■ The task
Without the images, write out the entries word for word.

■ Provided information
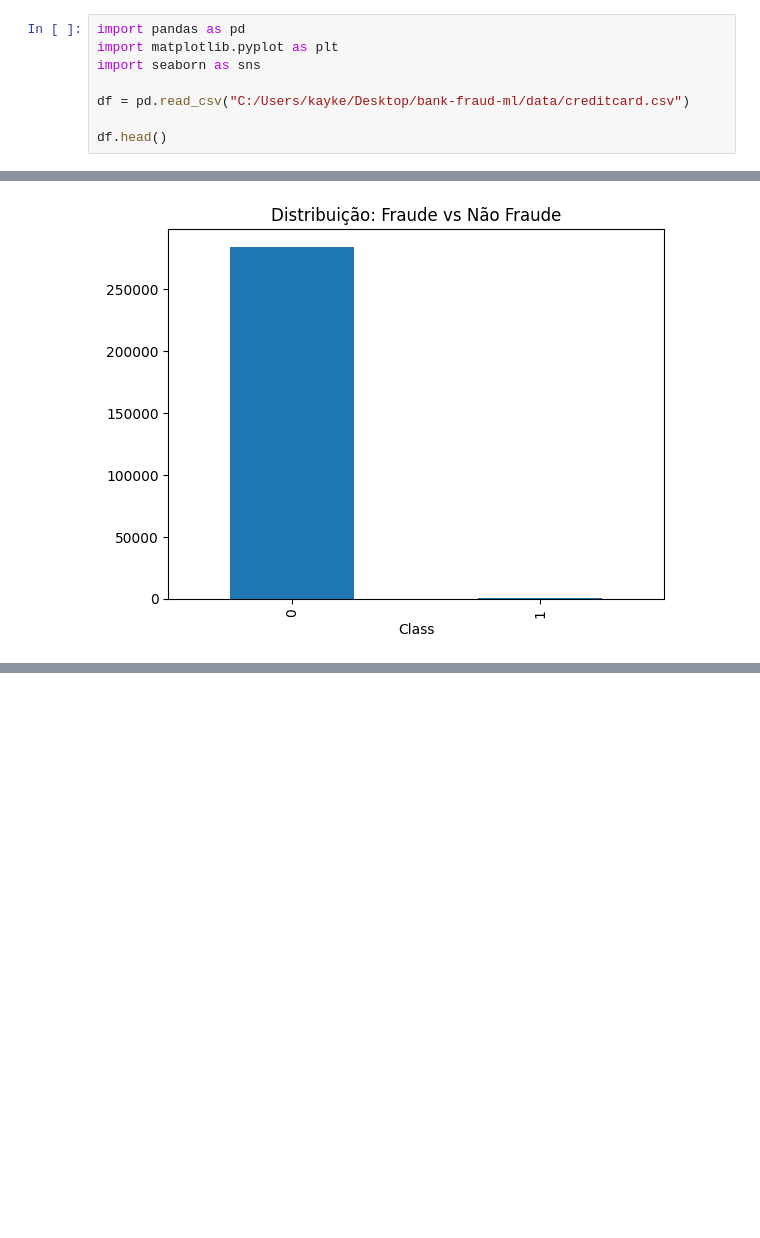
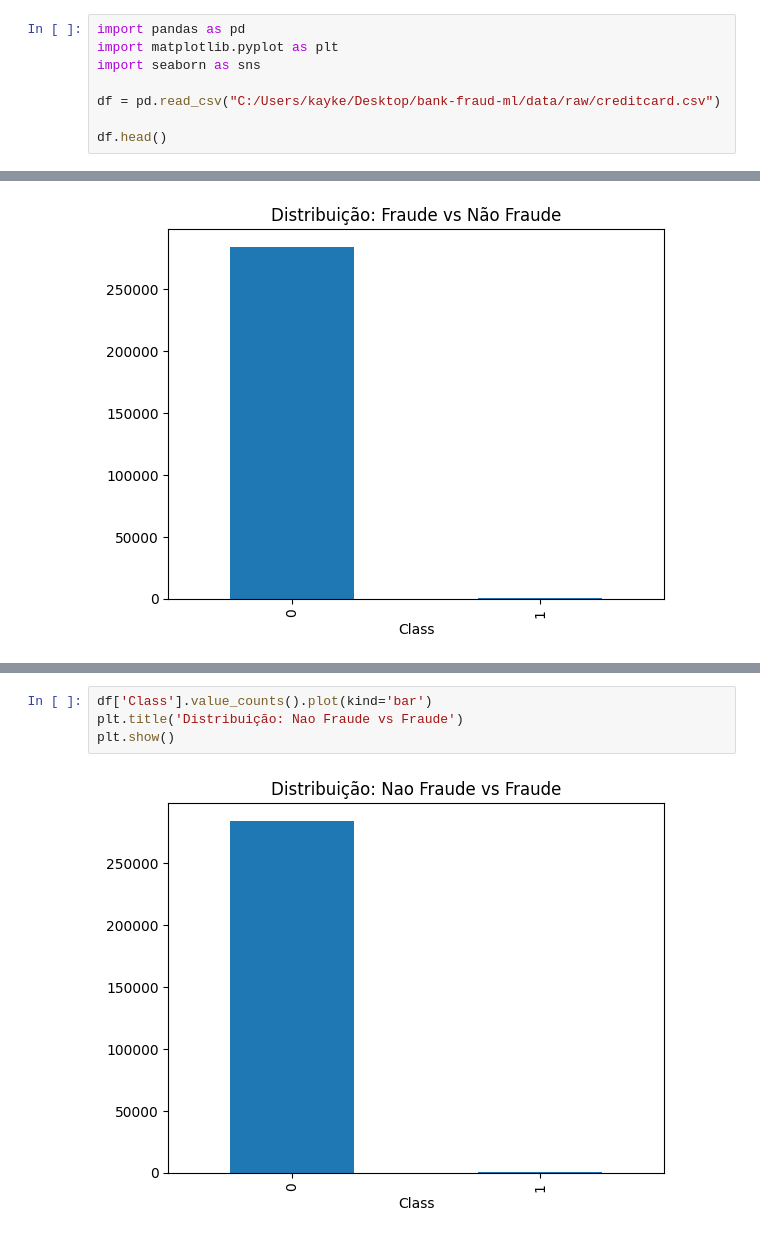
Before and after one commit to KaykeAndrade7/bank-fraud-ml, a Jupyter notebook: notebooks/01_data_exploracao.ipynb, the cells around one changed output, grey strips where cells are left out. Cells and saved outputs as stored; diff of their text form; blank space fills up the shorter version.

```diff
--- a/notebooks/01_data_exploracao.ipynb
+++ b/notebooks/01_data_exploracao.ipynb
@@ -3,7 +3,7 @@ import pandas as pd
 import matplotlib.pyplot as plt
 import seaborn as sns
 
-df = pd.read_csv("C:/Users/kayke/Desktop/bank-fraud-ml/data/creditcard.csv")
+df = pd.read_csv("C:/Users/kayke/Desktop/bank-fraud-ml/data/raw/creditcard.csv")
 
 df.head()
 # %% [output]
@@ -66,0 +101,6 @@ plt.show()
+# %%
+df['Class'].value_counts().plot(kind='bar')
+plt.title('Distribuição: Nao Fraude vs Fraude')
+plt.show()
+# %% [output]
+[figure, added]
```
Also changed, not shown: parts of 14 cells of this notebook, 3 other files.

■ The completed task
Before and after one commit to KaykeAndrade7/bank-fraud-ml, a Jupyter notebook: notebooks/01_data_exploracao.ipynb, the cells around one changed output, grey strips where cells are left out. Cells and saved outputs as stored; diff of their text form; blank space fills up the shorter version.

```diff
--- a/notebooks/01_data_exploracao.ipynb
+++ b/notebooks/01_data_exploracao.ipynb
@@ -3,7 +3,7 @@ import pandas as pd
 import matplotlib.pyplot as plt
 import seaborn as sns
 
-df = pd.read_csv("C:/Users/kayke/Desktop/bank-fraud-ml/data/creditcard.csv")
+df = pd.read_csv("C:/Users/kayke/Desktop/bank-fraud-ml/data/raw/creditcard.csv")
 
 df.head()
 # %% [output]
@@ -66,0 +101,6 @@ plt.show()
+# %%
+df['Class'].value_counts().plot(kind='bar')
+plt.title('Distribuição: Nao Fraude vs Fraude')
+plt.show()
+# %% [output]
+[figure, added]
```
Also changed, not shown: parts of 14 cells of this notebook, 3 other files.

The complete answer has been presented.